━━ Data for this task ━━

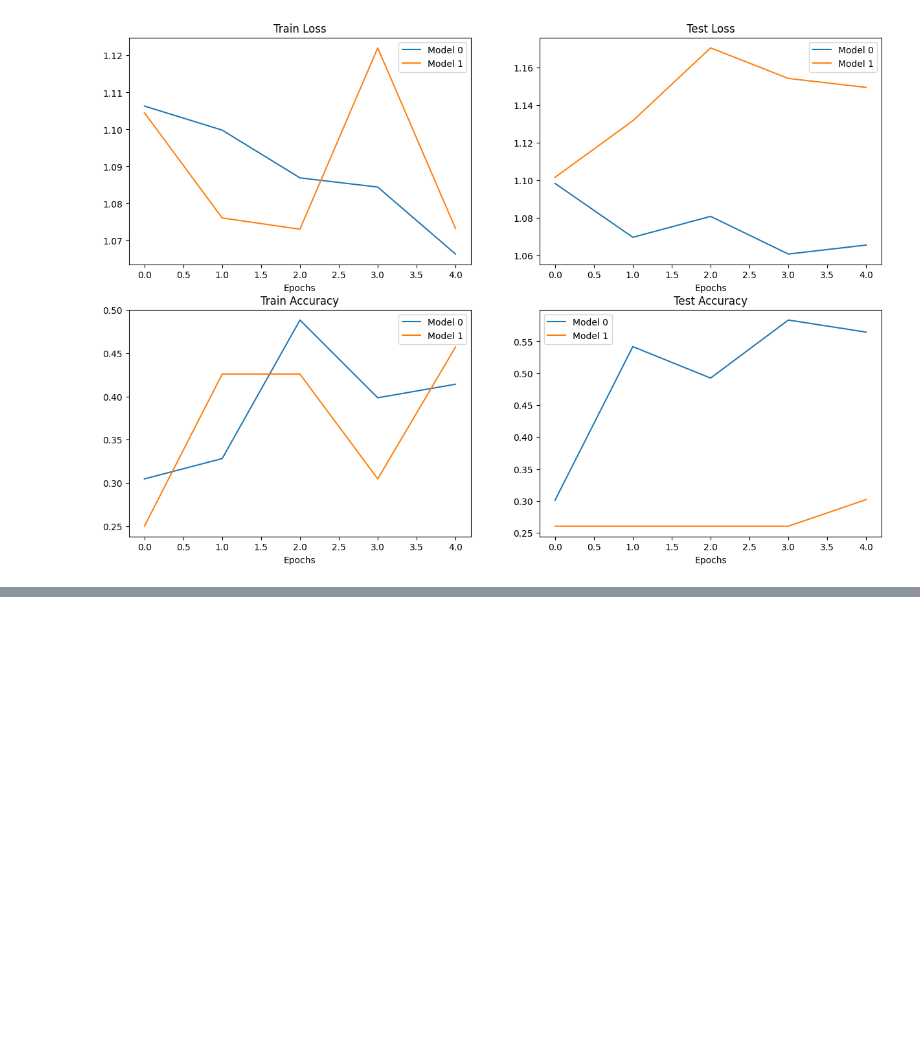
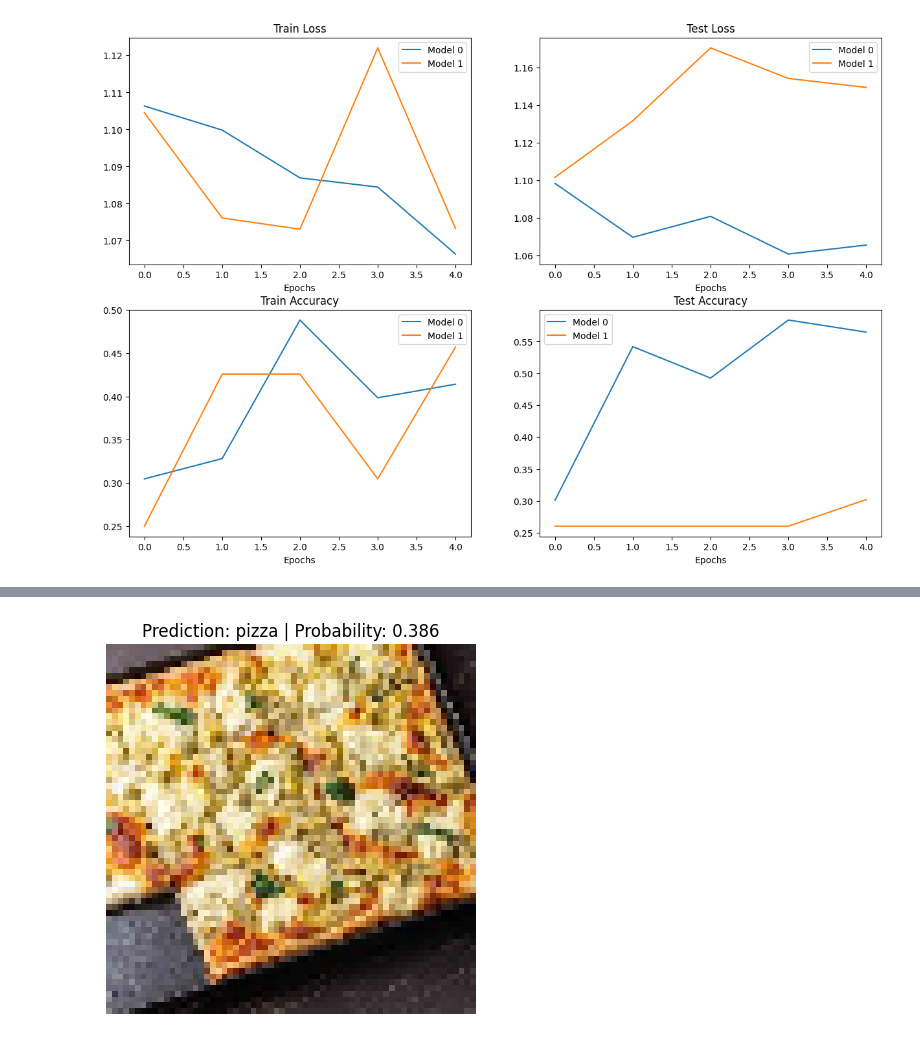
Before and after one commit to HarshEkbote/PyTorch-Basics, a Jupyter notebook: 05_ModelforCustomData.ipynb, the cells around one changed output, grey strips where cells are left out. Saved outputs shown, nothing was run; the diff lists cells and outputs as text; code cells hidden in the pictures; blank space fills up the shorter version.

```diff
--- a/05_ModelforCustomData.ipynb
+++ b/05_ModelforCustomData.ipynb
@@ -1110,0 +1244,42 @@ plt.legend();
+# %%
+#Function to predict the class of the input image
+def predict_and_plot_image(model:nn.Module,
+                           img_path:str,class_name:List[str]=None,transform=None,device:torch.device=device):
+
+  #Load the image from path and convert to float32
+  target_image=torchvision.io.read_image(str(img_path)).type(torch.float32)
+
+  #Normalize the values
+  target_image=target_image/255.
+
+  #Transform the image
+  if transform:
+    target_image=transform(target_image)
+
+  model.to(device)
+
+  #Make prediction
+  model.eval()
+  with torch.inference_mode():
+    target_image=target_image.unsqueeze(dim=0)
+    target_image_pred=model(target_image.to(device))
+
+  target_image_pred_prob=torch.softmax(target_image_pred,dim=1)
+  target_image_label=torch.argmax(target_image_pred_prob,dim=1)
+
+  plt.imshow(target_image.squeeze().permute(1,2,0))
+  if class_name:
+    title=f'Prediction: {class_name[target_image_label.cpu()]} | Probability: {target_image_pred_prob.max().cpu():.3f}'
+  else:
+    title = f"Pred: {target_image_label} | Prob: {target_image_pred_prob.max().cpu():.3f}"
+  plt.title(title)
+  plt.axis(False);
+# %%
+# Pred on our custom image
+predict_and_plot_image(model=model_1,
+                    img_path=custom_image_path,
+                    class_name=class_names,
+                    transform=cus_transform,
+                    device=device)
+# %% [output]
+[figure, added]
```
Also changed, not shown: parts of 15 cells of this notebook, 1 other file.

━━━

Nothing but the records, restated word for word and stripped of images, belongs in the answer.

# Finished task:
Before and after one commit to HarshEkbote/PyTorch-Basics, a Jupyter notebook: 05_ModelforCustomData.ipynb, the cells around one changed output, grey strips where cells are left out. Saved outputs shown, nothing was run; the diff lists cells and outputs as text; code cells hidden in the pictures; blank space fills up the shorter version.

```diff
--- a/05_ModelforCustomData.ipynb
+++ b/05_ModelforCustomData.ipynb
@@ -1110,0 +1244,42 @@ plt.legend();
+# %%
+#Function to predict the class of the input image
+def predict_and_plot_image(model:nn.Module,
+                           img_path:str,class_name:List[str]=None,transform=None,device:torch.device=device):
+
+  #Load the image from path and convert to float32
+  target_image=torchvision.io.read_image(str(img_path)).type(torch.float32)
+
+  #Normalize the values
+  target_image=target_image/255.
+
+  #Transform the image
+  if transform:
+    target_image=transform(target_image)
+
+  model.to(device)
+
+  #Make prediction
+  model.eval()
+  with torch.inference_mode():
+    target_image=target_image.unsqueeze(dim=0)
+    target_image_pred=model(target_image.to(device))
+
+  target_image_pred_prob=torch.softmax(target_image_pred,dim=1)
+  target_image_label=torch.argmax(target_image_pred_prob,dim=1)
+
+  plt.imshow(target_image.squeeze().permute(1,2,0))
+  if class_name:
+    title=f'Prediction: {class_name[target_image_label.cpu()]} | Probability: {target_image_pred_prob.max().cpu():.3f}'
+  else:
+    title = f"Pred: {target_image_label} | Prob: {target_image_pred_prob.max().cpu():.3f}"
+  plt.title(title)
+  plt.axis(False);
+# %%
+# Pred on our custom image
+predict_and_plot_image(model=model_1,
+                    img_path=custom_image_path,
+                    class_name=class_names,
+                    transform=cus_transform,
+                    device=device)
+# %% [output]
+[figure, added]
```
Also changed, not shown: parts of 15 cells of this notebook, 1 other file.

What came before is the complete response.